#6: Lhunze County, Tibet (2008)
Tibet was struck by its worst snowstorm in 2008, with nearly 5 feet of snow blanketing most of Lhunze county. In 36 hours, it killed 7 people, caused more than 144,000 cattle deaths and left hundreds trapped in snow. It took almost three days to clear off the snow cover, for life to return to normalcy.
#4: The Great Blizzard of 1899
Known for the record low temperatures (up to -61°F), this blizzard, riding on a cold wave, descended upon Southern USA, particularly Washington DC, New Orleans, and Florida. The storm was further powered by ocean-effect snow (a phenomenon similar to lake effect) making the mercury dip below zero level. Cape May, New Jersey, was the worst affected, with 34 inches of snow piling up.
#3: Mount Shasta Storm (1959)
Only overshadowed by the storm of the century that struck in 1993, the Mount Shasta Ski Bowl snowstorm delivered 189 inches of snow in 1959, driving itself into record books. Since it mostly struck the mountainous regions, no loss of life and property was reported. It still holds the record for the most amount of snow deposited in a single snowstorm.
#2: The Great Snow of 1717
Even three centuries later, the blizzard of 1717 that struck New England and New York colonies hasn't been forgotten. A series of Nor'easters struck the region in the first week of March, leaving both the colonies covered in five or more feet of snow. According to the earliest records, Boston was the most affected city with snowdrifts reaching 25 feet.
#1: The Buffalo Blizzard (1977)
With the snowfall topping at 199.4 inches and winds blowing at 45 mph to 69 mph, the Buffalo Blizzard of 1977, tops the list. Snowdrifts up to 25 feet were recorded, rendering visibility down to zero, making air and road travel impossible. The lake effect snow, generated by lake Ontario, combined with formidable snow cover, built previously, led to the deadliest of blizzards to have ever struck the upstate New York area.
Some 'Chilling' Facts
New York state has the snowiest cities in the United States of America. It's the most frequently snowstorm-struck state.
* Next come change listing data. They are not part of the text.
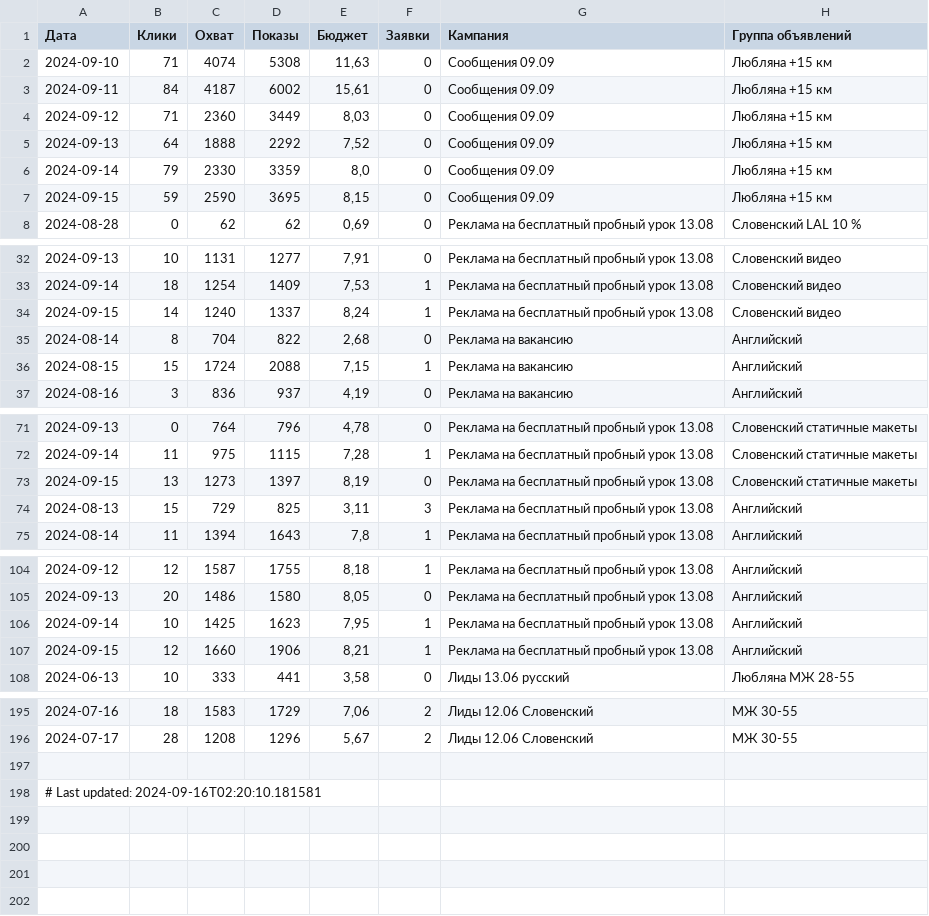
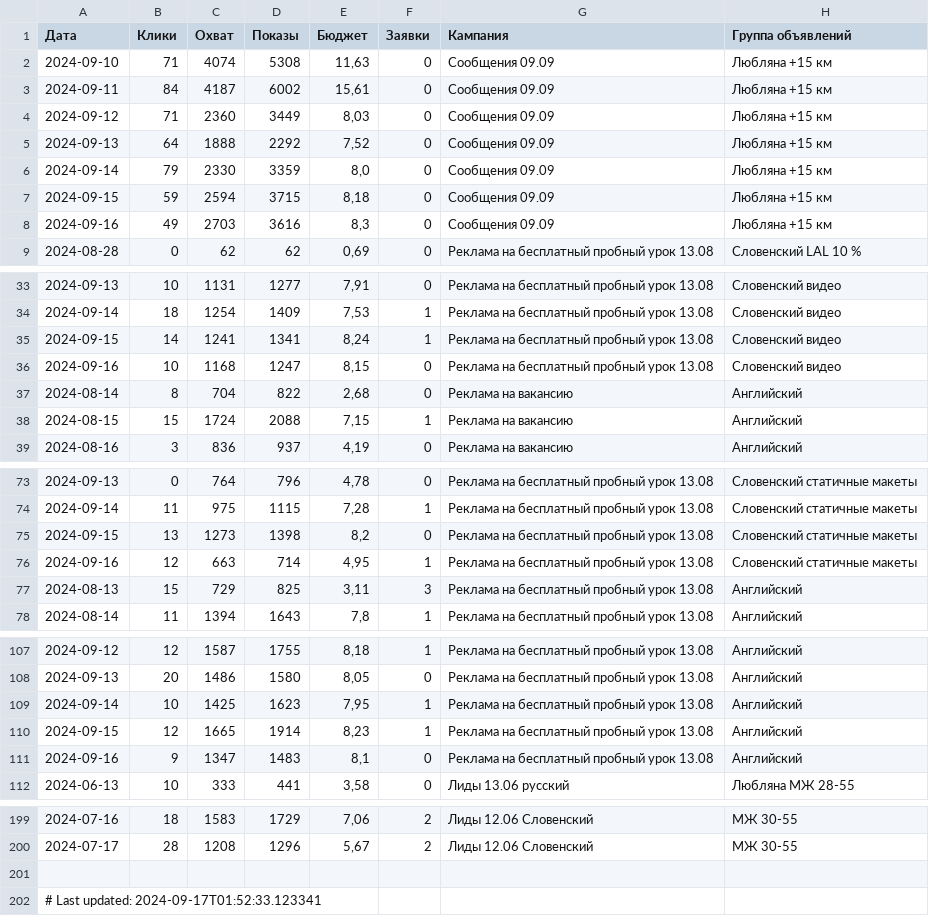
Before and after one commit to user1177-ux/KO_target_meta_data, a CSV file: facebook_adsets_data.csv, drawn as a sheet; only a part is shown, gaps mark what is left out.

```diff
--- a/facebook_adsets_data.csv
+++ b/facebook_adsets_data.csv
@@ -6,3 +6,4 @@
 2024-09-14,79,2330,3359,"8,0",0,Сообщения 09.09,Любляна +15 км
-2024-09-15,59,2590,3695,"8,15",0,Сообщения 09.09,Любляна +15 км
+2024-09-15,59,2594,3715,"8,18",0,Сообщения 09.09,Любляна +15 км
+2024-09-16,49,2703,3616,"8,3",0,Сообщения 09.09,Любляна +15 км
 2024-08-28,0,62,62,"0,69",0,Реклама на бесплатный пробный урок 13.08,Словенский LAL 10 %
@@ -33,3 +34,4 @@
 2024-09-14,18,1254,1409,"7,53",1,Реклама на бесплатный пробный урок 13.08,Словенский видео
-2024-09-15,14,1240,1337,"8,24",1,Реклама на бесплатный пробный урок 13.08,Словенский видео
+2024-09-15,14,1241,1341,"8,24",1,Реклама на бесплатный пробный урок 13.08,Словенский видео
+2024-09-16,10,1168,1247,"8,15",0,Реклама на бесплатный пробный урок 13.08,Словенский видео
 2024-08-14,8,704,822,"2,68",0,Реклама на вакансию,Английский
@@ -72,3 +74,4 @@
 2024-09-14,11,975,1115,"7,28",1,Реклама на бесплатный пробный урок 13.08,Словенский статичные макеты
-2024-09-15,13,1273,1397,"8,19",0,Реклама на бесплатный пробный урок 13.08,Словенский статичные макеты
+2024-09-15,13,1273,1398,"8,2",0,Реклама на бесплатный пробный урок 13.08,Словенский статичные макеты
+2024-09-16,12,663,714,"4,95",1,Реклама на бесплатный пробный урок 13.08,Словенский статичные макеты
 2024-08-13,15,729,825,"3,11",3,Реклама на бесплатный пробный урок 13.08,Английский
@@ -106,3 +109,4 @@
 2024-09-14,10,1425,1623,"7,95",1,Реклама на бесплатный пробный урок 13.08,Английский
-2024-09-15,12,1660,1906,"8,21",1,Реклама на бесплатный пробный урок 13.08,Английский
+2024-09-15,12,1665,1914,"8,23",1,Реклама на бесплатный пробный урок 13.08,Английский
+2024-09-16,9,1347,1483,"8,1",0,Реклама на бесплатный пробный урок 13.08,Английский
 2024-06-13,10,333,441,"3,58",0,Лиды 13.06 русский,Любляна МЖ 28-55
@@ -197,2 +201,2 @@
 
-# Last updated: 2024-09-16T02:20:10.181581
+# Last updated: 2024-09-17T01:52:33.123341
```
Also changed, not shown: facebook_ads_data_leads_1_year.csv, facebook_ads_data_leads_7_days.csv.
The most severely snowstorm-affected city in the United States is Valdez in Alaska, which receives an annual snowfall, amounting to 260 inches.
All over the United States, the average daily snowfall, caused by these storms is 2 inches. For mountainous areas, it is almost 7 inches.
Snowstorms lead to rapid accumulation of snow, resulting into avalanches, which is tons of snow, traveling at speeds reaching 200 miles per hour. In fact, 80% of winter avalanches are triggered by snowstorms.
Frostbite, hypothermia, and wind chill are some of the most common health hazards caused by snowstorms.
The Rockies are most affected by mountain-effect triggered snowstorms and avalanches. The mid-west, owing its proximity to the Great Lakes is is pounded by heavy snow and blizzards caused by the lake-effect.
Snowstorms and especially blizzards can be dangerous atmospheric calamities of unpredictable nature. Advanced warning systems have been put in place which can help people in preparing for the onslaught of these natural disasters. The National Weather Service ( NOAA) is the best source of information for alerts regarding winter storms and other disruptive atmospheric phenomena.